Opportunity and the hierarchy of grief

If Rescue Me doesn’t win an Emmy for its writing in this episode there is no justice in the world.

Last night Athenae’s Obsession with Denis Leary’s Creation hit on something I think is worthy of discussion going into the Grave Dancer’s Union this week in New York. Especially since Miserable Failure plans to watch the convention from a firehouse.

Poet Charlotte Mayerson wrote, after losing a son to AIDS, “That I don’t own his death/Is a required course/His friends teach.” Rescue Me last night dealt with a firefighter who sat in a room full of people who said they were traumatized by Sept. 11, 2001, though they were miles away, and he told them what trauma really meant: He was there, he lost friends and family. You weren’t, and didn’t. So you don’t get to have the feelings you claim to have. You don’t get to talk out loud about this stuff and get the sympathy you want. You don’t own that day. And it wasn’t an admirable sentiment, it wasn’t perfectly cathartic and relatable. But it was real.

There is a vicious relativity to grief, an innate selfishness that says, I am the one who loves the most, therefore I am the only one who feels the pain this way. Whoever first said that misery loves company never understood the warmth one feels in wrapping that privileged status around oneself and standing as the special one, the one who has the most right to feel something, to feel deepest. At my grandfather’s funeral, someone came up to me and said, “You know you have to take care of your mother. She’s the one who will take this the hardest.” My mother, in turn, was told by someone else to take care of her mom. There was a terrible hierarchy of who, based on relationships to the dead, was allowed to feel to what degree. And it wasn’t entirely wrong.
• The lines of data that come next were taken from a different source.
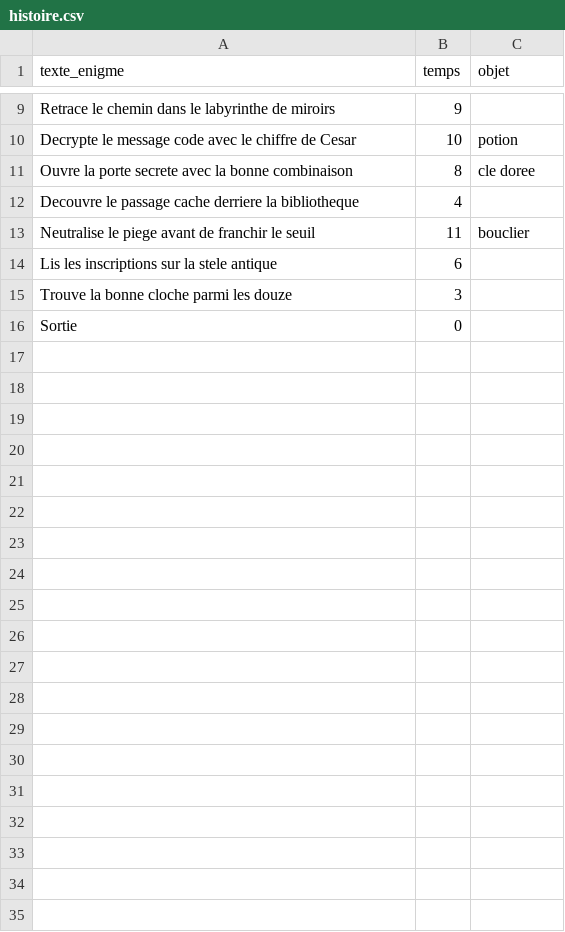
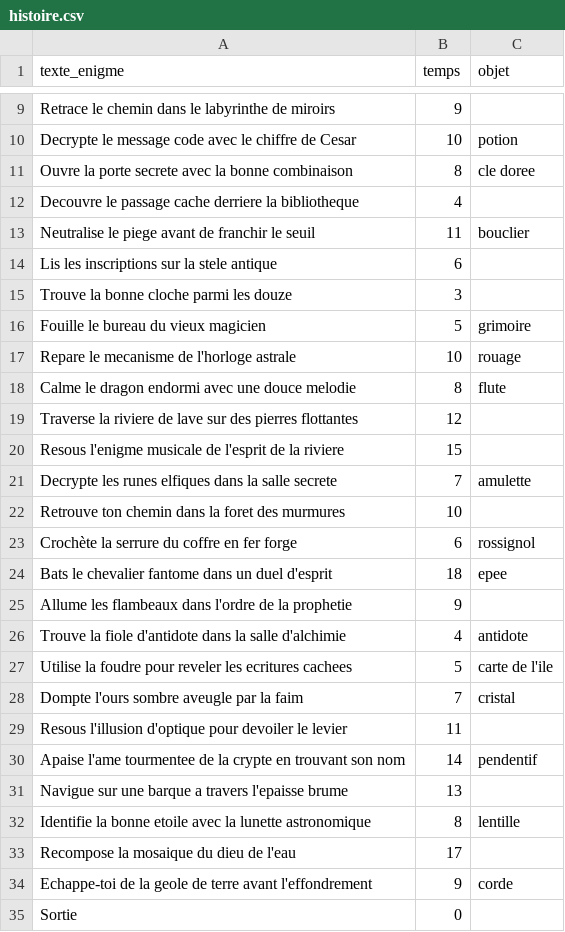
Before and after one commit to NathanielJusk/SAE-2.02-Comparaison-algorithmique-d-un-probl-me, a CSV file: livrejeu/src/main/java/com/livrejeu/histoireCsv/histoire.csv, drawn as a sheet; only a part is shown, gaps mark what is left out; the diff names each change by its address in the sheet, - before the commit and + after, or states it on an @@ line.

```diff
--- a/livrejeu/src/main/java/com/livrejeu/histoireCsv/histoire.csv
+++ b/livrejeu/src/main/java/com/livrejeu/histoireCsv/histoire.csv
+row 16: Fouille le bureau du vieux magicien | 5 | grimoire
+row 17: Repare le mecanisme de l'horloge astrale | 10 | rouage
+row 18: Calme le dragon endormi avec une douce melodie | 8 | flute
+row 19: Traverse la riviere de lave sur des pierres flottantes | 12
+row 20: Resous l'enigme musicale de l'esprit de la riviere | 15
+row 21: Decrypte les runes elfiques dans la salle secrete | 7 | amulette
+row 22: Retrouve ton chemin dans la foret des murmures | 10
+row 23: Crochète la serrure du coffre en fer forge | 6 | rossignol
+row 24: Bats le chevalier fantome dans un duel d'esprit | 18 | epee
+row 25: Allume les flambeaux dans l'ordre de la prophetie | 9
+row 26: Trouve la fiole d'antidote dans la salle d'alchimie | 4 | antidote
+row 27: Utilise la foudre pour reveler les ecritures cachees | 5 | carte de l'ile
+row 28: Dompte l'ours sombre aveugle par la faim | 7 | cristal
+row 29: Resous l'illusion d'optique pour devoiler le levier | 11
+row 30: Apaise l'ame tourmentee de la crypte en trouvant son nom | 14 | pendentif
+row 31: Navigue sur une barque a travers l'epaisse brume | 13
+row 32: Identifie la bonne etoile avec la lunette astronomique | 8 | lentille
+row 33: Recompose la mosaique du dieu de l'eau | 17
+row 34: Echappe-toi de la geole de terre avant l'effondrement | 9 | corde
```
Also changed, not shown: 9 other files.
I have a co-worker who went around after 9/11 saying that that day’s events “gave my life so much more meaning.” One of my mother’s friends enthused that “it’s made me love my family more.” Bully for all of them. I don’t know why you need a national tragedy to give your life meaning or make you love your family, but whatever turns your crank, I guess. I’m happy you’re hugging your kids, no matter what it is that reminded you you need to do that.

No one person, or even any one group of people, has exclusive rights to feel anything about Sept. 11, but it’s worth reminding that while no one owns that day, to some worse things happened than to others. We can be united and sympathetic to those who have lost, we can be unnerved, but the real meaning of that day belongs to those who lost family, who lost friends and colleagues. It belongs to the real people with holes in their lives, not just the people who saw it on TV.

That day made President Bush a war president. It made his party the guardians of the right ways to think and to talk about the unthinkable, the inexpressible. And this week, he’ll give an acceptance speech littered with references to the mass graves in New York and Washington and Pennsylvania. Make no mistake about the choice of venue: His words will be a national eulogy at a national funeral. But only some of the mourners will have known the deceased.

All are welcome to pay their respects, I’m sure. But those who are just there to gawk, or to give their own lives meaning, should have the grace and the dignity to step out of the way when actual family and friends of the dead come forward.

A.